(Mirror Daily, United States) A summer expedition led researchers at the University of Alaska Fairbanks to discover dinosaur bones in the Denali National Park. They also found dinosaur trackways, which are the footprints left by the animals in the mud, and which now turned to stone. Although the discovery was made during an expedition in July, the results have been recently announced.
This is the first time when paleontologists find dinosaur bones in the Denali National Park. Tracks have also been discovered for the last ten years, as a sign that the current park was once the home of the mighty creatures. However, the bone fossils stand as a premiere for the Alaska site.
According to the specialists’ study, the dinosaurs bones date back to the late Cretaceous Period, which was approximately seven million years ago. The fossils are four bone fragments, and the researchers believe that they belong to larger structures from a huge animal.
The paleontologists found parts of what they deem to be a fossilized tendon. They also believe it belonged to a hadrosaur, which was a plant-eating dinosaur. Previous signs of dinosaurs discovered in the Denali National Park were also pointing to hadrosaurs. This leads researchers to believe that the species was thriving in present day Alaska back in the Cretaceous Era.
The largest of the recently found dinosaur bones is only a few inches long. However, experts can tell for sure that it does not belong to a bird or a crawling reptile. Although they have little information, they believe that the fragments belong to a large beast.
The experts also intend to analyze the inner structure of the bones. They will be submitted to lab tests and studied under high technology microscopes. This meticulous type of analysis will reveal crucial details about the animals, like their species, their age, and physical features.
The team of specialists who discovered the dinosaur bones in the Denali Park thinks that there are more relics to unearth. The evidence they have already found is a strong reason to believe that the area was inhabited by dinosaurs in the past. As a result, there must be more fossils than what they have already discovered.

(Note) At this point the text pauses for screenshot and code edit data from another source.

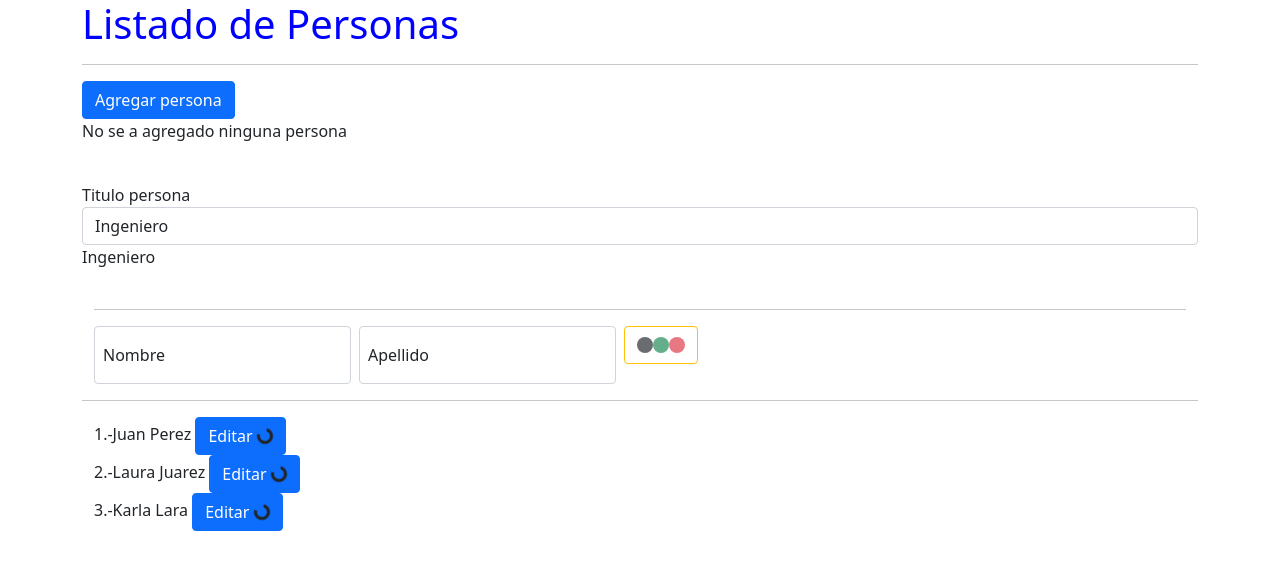
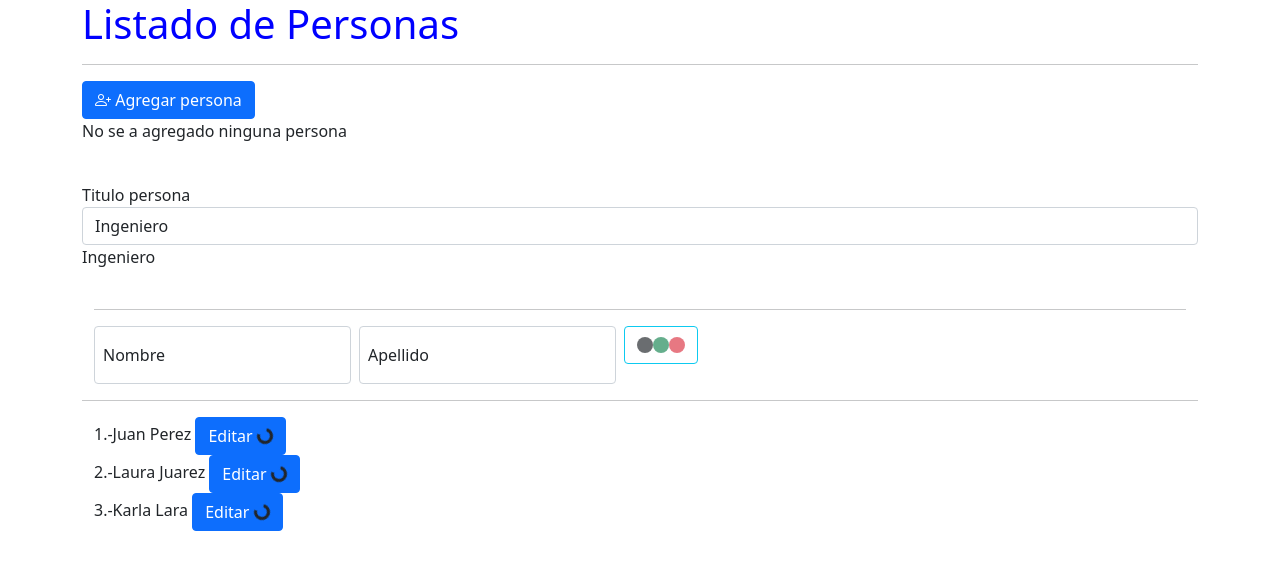
Before and after one commit to IsmaelDom/hello-world-angular, an Angular app: page / in a window 1280 px wide. Shown: the top 570 px of the page. Built offline with nearby package versions, Linux system fonts and the light colour scheme.

Commit message:
Se importan iconos
Se instala de más ngx-bootstrap-icons y se importa bootstrap-icons.css en angular.json

```diff
--- a/angular.json
+++ b/angular.json
@@ -28,7 +28,8 @@
             ],
             "styles": [
               "src/styles.css",
-              "node_modules/bootstrap/dist/css/bootstrap.min.css"
+              "node_modules/bootstrap/dist/css/bootstrap.min.css",
+              "node_modules/bootstrap-icons/font/bootstrap-icons.css"
             ],
             "scripts": [
               "node_modules/popper.js/dist/umd/popper.min.js",
--- a/package.json
+++ b/package.json
@@ -23,6 +23,7 @@
     "ajv-keywords": "^5.0.0",
     "bootstrap": "^5.0.2",
     "bootstrap-icons": "^1.5.0",
+    "ngx-bootstrap-icons": "^1.5.0",
     "popper.js": "^1.16.1",
     "rxjs": "~6.6.0",
     "tslib": "^2.2.0",
--- a/src/app/formulario/formulario.component.html
+++ b/src/app/formulario/formulario.component.html
@@ -12,7 +12,7 @@
         <label for="apellido">Apellido</label>
       </div>
       <div class="col">
-        <button type="submit" class="btn btn-outline-warning" data-bs-toggle="tooltip" data-bs-placement="top" title="Agregar" (click) = "addPersona()">
+        <button type="submit" class="btn btn-outline-info" data-bs-toggle="tooltip" data-bs-placement="top" title="Agregar" (click) = "addPersona()">
           <span class="spinner-grow spinner-grow-sm text-dark" role="status" aria-hidden="true"></span>
           <span class="spinner-grow spinner-grow-sm text-success" role="status" aria-hidden="true"></span>
           <span class="spinner-grow spinner-grow-sm text-danger" role="status" aria-hidden="true"></span>
--- a/src/app/personas/personas.component.html
+++ b/src/app/personas/personas.component.html
@@ -8,6 +8,7 @@
         class="btn btn-primary"
         [disabled]="deshabilitar"
         (click)="agregarPersona()">
+        <i class="bi bi-person-plus"></i>
         Agregar persona
       </button>
 
```
Also changed, not shown: 1 other file (tests, documents, lock files or other folders).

Specialist Pat Druckenmiller headed the expedition in July 2016. He intends to continue his project. Further investigation will be carried out to identify the other dinosaurs and other relics that may be hidden at the Alaska site.
Image courtesy of: Wikipedia